Volvo Construction Equipment North America has been awarded contracts totaling approximately $30 million by the U.S. government to build and deliver more than 200 units of construction equipment to the Iraqi government to be used in reconstruction of that country. The contracts call for the delivery to Iraq of 120 L120E wheel loaders, 28 EW180B wheeled excavators, 50 G710B motor graders and 10 BL70 backhoe-loaders over a two-year period.
Eagle Crusher Company launches its new website at www.eagle-crusher.com. The site has undergone a complete transformation, including new site navigation. Changes to the site include a dealer page that allows customers to locate dealers by state. In addition, each equipment page, sorted by recycling and aggregate sections, features useful plant specifications and colorful application photos. Equipment specification sheets are also available on the site, downloadable in a PDF format.
Superior Industries' new multi-media website at www.superior-ind.com allows quick, easy access to the most complete information regarding conveyor systems and components. Producers can learn about the latest material handling technology by downloading from an extensive list of product brochures, catalogs, case studies, press releases, technical papers and service manuals. The website offers interactive features that include online conveyor troubleshooting. Plus, the specification software applications of ConveyBuilder and IdlerSelector allow a fast, simple yet accurate way to specify the ideal conveyor system and idlers for a given application.
Did you know ...
Recognizing the signs of cold stress
Prolonged exposure to freezing or cold temperatures might cause serious health problems, such as trench foot, frostbite and hypothermia. In extreme cases, including cold-water immersion, exposure can lead to death. Danger signs include uncontrolled shivering, slurred speech, clumsy movements, fatigue and confused behavior. If these signs are observed, call for emergency help.
The U.S. Occupational Safety and Health Administration Cold Stress Card provides a reference guide and recommendations to combat and prevent many illnesses and injuries. Free laminated copies are available by calling 800-321-OSHA.
Information provided by ISEA, Protection Update, Winter 2004.
Free guide for aggregate, asphalt producers
BMG Seltec is offering the new guide, Information and Automation Systems for Aggregate and Asphalt Producers.
This free resource guide details BMG Seltec's capabilities and complete family of products and services, including aggregate site automation systems, advanced solutions for asphalt producers, and information systems specifically designed to satisfy the unique operating requirements of asphalt and aggregate producers.

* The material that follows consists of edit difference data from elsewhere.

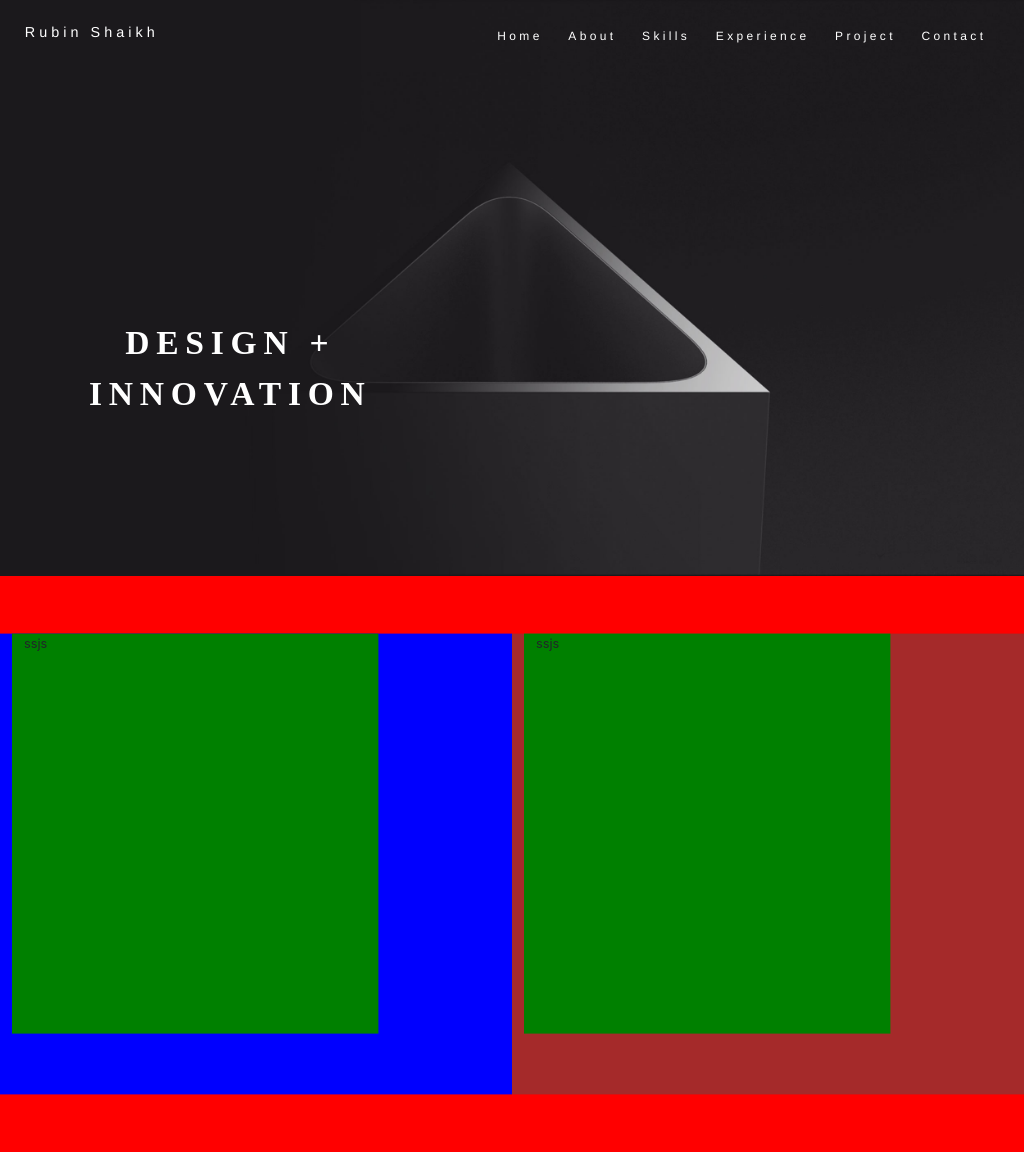
Repository: Rubin78/My-Portfolio
Page: /second
An editor plug-in stored every save of this project. The page is shown before and after the next save, followed by the edit.
The browser window is 1280 px wide. The pictures show the whole page, at 80% of full size.
The project was rebuilt for these pictures with package versions that can differ from the ones it lists, and the page was loaded fresh each time. Also part of the build but not shown: src/components/First/First.module.css, src/components/First/First.js, src/components/Third.js.

Above is the page before, as saved 2020-07-21 19:42:45.

### src/App.js
import React from 'react';

// import './App.css';

import { BrowserRouter as Router, Switch, Route } from "react-router-dom";
import First from './components/First/First';
import Second from './components/Second';
import Third from './components/Third';
function App() {
  return (
    <Router>
        <div className="App">

          <Switch>
            <Route exact path="/" component={First} />
            <Route exact path="/second" component={Second} />
            <Route exact path="/third" component={Third} />



            <Route render={() => <h2>404 Page Not Found</h2>} />
          </Switch>
        </div>
      </Router>
  );
}

export default App;

### src/components/Second.js
// import React, { Component } from 'react';
// import { Link } from "react-router-dom";
// class Second extends Component {
//     render() {
//         console.log(this.props);
//         return (




//             <div>
//                 <Link to="/third" >Go to the third page</Link>

//         <div>{this.props.location.state}</div>
//             </div>
//         );
//     }
// }

// export default Second;








import React, { useState } from 'react';
import {
  Collapse,
  Navbar,
  NavbarToggler,
  NavbarBrand,
  Nav,
  NavItem,
  NavLink,
  UncontrolledDropdown,
  DropdownToggle,
  DropdownMenu,
  DropdownItem,
  NavbarText
} from 'reactstrap';
import { Container, Row, Col} from 'reactstrap';
import styles  from '../components/Second.css'
import hero1 from '../assests/hero1.jpg';
import { Hidden } from '@material-ui/core';


const Example = (props) => {
  const [isOpen, setIsOpen] = useState(false);

  const toggle = () => setIsOpen(!isOpen);

  return (
<div>
    <Container fluid  className="containerBody2" style={{  backgroundImage:`url(${hero1})`,backgroundColor:'red'}} >
    <div style={{backgroundColor:'transparent',height:90,display:'flex'}}>


      <Navbar color="red" light expand="md"  style={{display:'flex',flex:1,position:'sticky'}} >
        <NavbarBrand href="/"><h4  className="textheader1" >Rubin Shaikh</h4></NavbarBrand>
        <NavbarToggler onClick={toggle} style={{color:'white',backgroundColor:'#F5F5F5'}} />
        <Collapse isOpen={isOpen} navbar >
          <Nav className="mr-auto" navbar>



         </Nav>

         <NavLink  href="/components/"  className="textheader" >Home</NavLink>
         <NavLink href="/components/" className="textheader">About</NavLink>
          <NavLink href="/components/" className="textheader">Skills</NavLink>
          <NavLink href="/components/" className="textheader">Experience</NavLink>
          <NavLink href="/components/" className="textheader">Project</NavLink>
          <NavLink href="/components/" className="textheader">Contact</NavLink>
        </Collapse>
      </Navbar>
    </div>


<Col sm="5"  style={{ display:'flex',flex:1,
alignItems:'space-between',justifyContent:'center',paddingLeft:40,}}>
<div style={{display:'flex',height:450,flexDirection:'column',justifyContent:'flex-end',alignItems:'flex-start',marginBottom:20,}} >

    <div style={{color:'white',fontSize:42,textAlign:'center',fontFamily:"Patua One",fontWeight:"bolder",letterSpacing:'.20em'}} >
    {/* <div style={{color:'#ffffff',fontSize:15,textAlign:"left",letterSpacing:'.1em',paddingLeft:60}}>HELLO,</div> */}

      DESIGN +
   <p style={{paddingBottom:-15}}>INNOVATION</p></div>
    {/* <button onClick={this.submitHandler} >go to second page</button> */}
    </div>
</Col>
    </Container>


<Container fluid  className="container2">
<Row >
        <Col md="6" sm="6" className="container2column" style={{backgroundColor:"blue"}} >

          <Col sm="9" classID="container2insider" style={{backgroundColor:'green',height:500}}>
            ssjs
            </Col>
        </Col>
        <Col md="6" sm="6" className="container2column"  style={{backgroundColor:"brown "}}>


        <Col sm="9" classID="container2insider" style={{backgroundColor:'green',height:500}}>
            ssjs
            </Col>
        </Col>



      </Row>
</Container>

    </div>
  );
}

export default Example;

### src/components/Second.css

.containerBody2{



    background-position: center;
    background-size: cover;
    background-repeat: 'no-repeat';
    height: 100vh;
    width: calc(100vw -12px);
    overflow: hidden;
    position: relative;
background-color: black;

}


.container2{

    height: 100vh;
    width: calc(100vw -12px);
    overflow: hidden;
    background-color: red;

position: relative;

align-items: center;
display: flex;
}


.textheader{


  color: white;
  font-size: 15px;
font-family: "Gotham-Medium","Helvetica Neue","sans-serif";
letter-spacing: .28em;
}



.textheader1{


    color: white;
    font-size: 18px;
  font-family: "Gotham-Medium","Helvetica Neue","sans-serif";
  letter-spacing: .28em;
  }




.textcolor{
font-size: 45px;
margin-bottom: 20px;
letter-spacing: -1px;
font-family: "Gotham-Bold","Helvetica Neue",sans-serif;


background-color: red;


}


.container2row{

display: flex;
flex: 1;

justify-content: center;
align-items: center;
height: 100vh;
background-color: blue;

}


.container2column{

    height: 80vh;
    width: 100vw;
    background-color: green;
}

Loaded but not shown: public/index.html (common file); src/index.js (common file); src/index.css (common file); src/serviceWorker.js (common file)

After the next save:
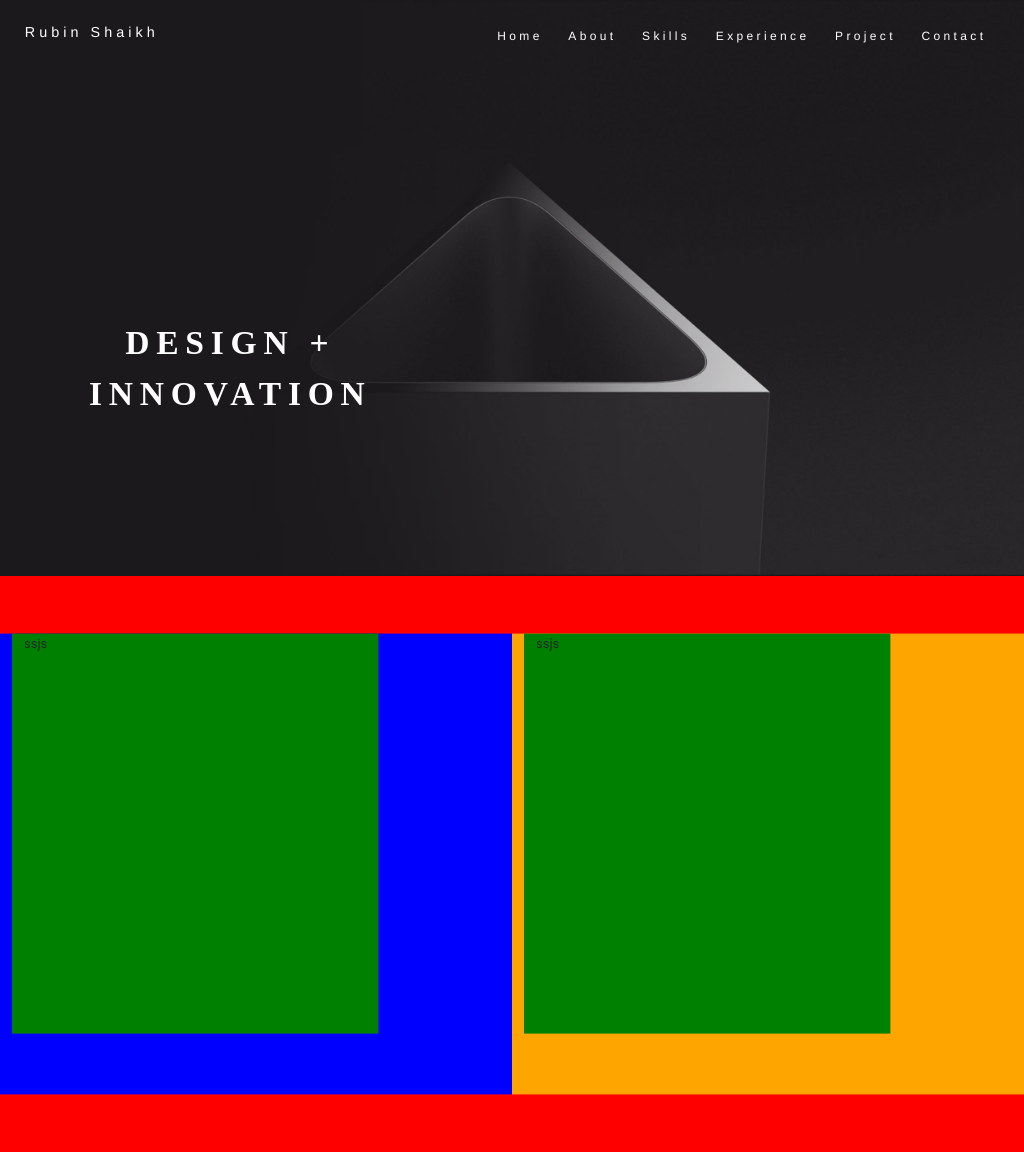
Saved 10 s later.
--- a/src/components/Second.js
+++ b/src/components/Second.js
@@ -102,7 +102,7 @@
             ssjs
             </Col>
         </Col>
-        <Col md="6" sm="6" className="container2column"  style={{backgroundColor:"brown "}}>
+        <Col md="6" sm="6" className="container2column"  style={{backgroundColor:"orange  "}}>
 
 
         <Col sm="9" classID="container2insider" style={{backgroundColor:'green',height:500}}>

BMG Seltec is a provider of site automation controls, point-of-sale ticketing systems, and operations software all tailored exclusively for producers of aggregates and asphalt.
For more information contact BMG Seltec by calling (925) 373-3200 or visiting www.bmgseltec.com

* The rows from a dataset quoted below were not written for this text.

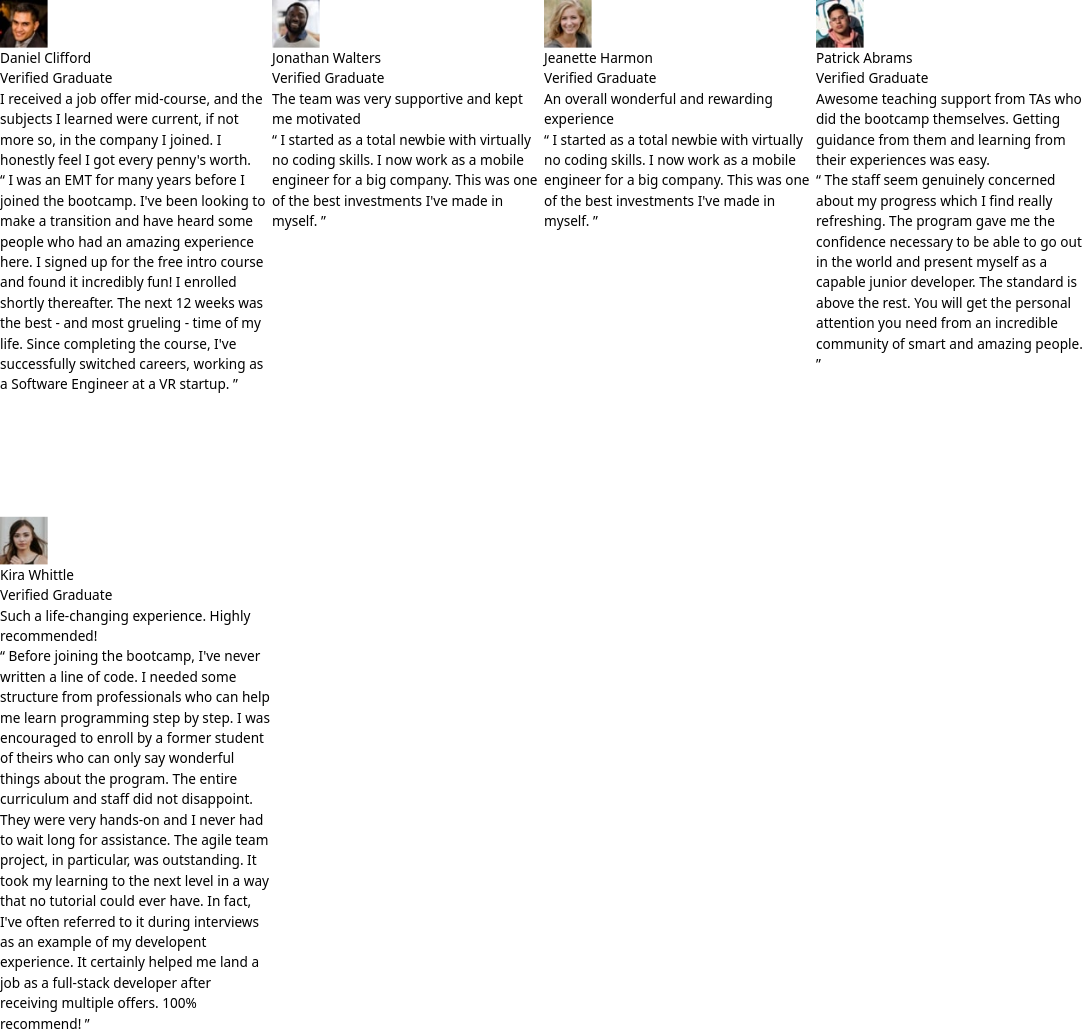
Repository: DiyBookOfLife/ps-FrontendMentor
Page: index.html
These files come from the project's save history. The page is drawn as it stood at one moment and after the next save; the edit follows.
The browser window is 1280 px wide. The pictures show the whole page, at 85% of full size.
Some web libraries are served in a nearby version.

Above is the page before, as saved 2026-01-02 13:12:29.

After the next save:
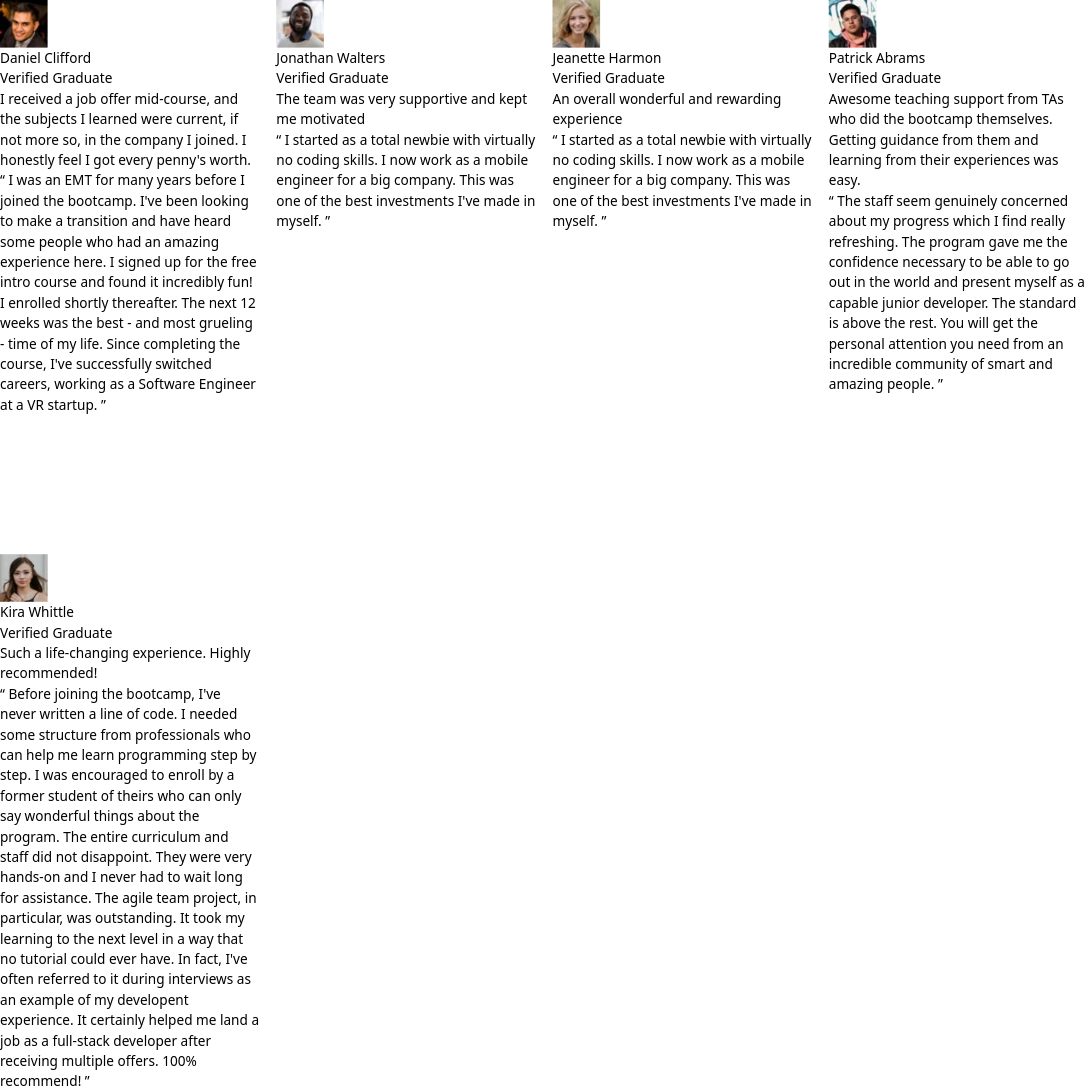
Saved 85 s later.
--- a/index.html
+++ b/index.html
@@ -20,7 +20,7 @@
 
 <body>
   <main>
-    <section class="grid grid-cols-4 grid-rows-2 gap-">
+    <section class="grid grid-cols-4 grid-rows-2 gap-[20px]">
       <div class="card" id="daniel_card">
         <div class="profile">
           <img src="./images/image-daniel.jpg" alt="picture of daniel">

Voters support transportation funding
Most voters asked at the ballot box November 2 whether they would support increasing their tax burden to fund transportation improvements said "yes." In total, the revenue measures would generate at least $28 billion in new revenue for transportation infrastructure work, an American Road & Transportation Builders Association (ARTBA) review finds.
Of the 55 transportation funding-related ballot initiatives in 21 states, 46 —more than 80 percent — asked voters to initiate, extend or increase taxes to fund transportation improvements. Thirty-six — 78 percent of the bond and tax measures — were approved.
This included all 12 bond measures proposed to raise capital for transportation projects. Voters in eight states approved 10 of 17 ballot measures that will levy a new tax dedicated to transportation programs. Approval to increase existing transportation-related taxes was given in five of seven ballot measures. Nine of 10 measures to increase existing transportation funding mechanisms were also approved.
And large majorities in two states — Missouri and California — told the state government to stop using highway user revenue to fund non-transportation programs or services, the association says.
A summary of these and other transportation measures decided November 2 can be accessed online at www.artba.org.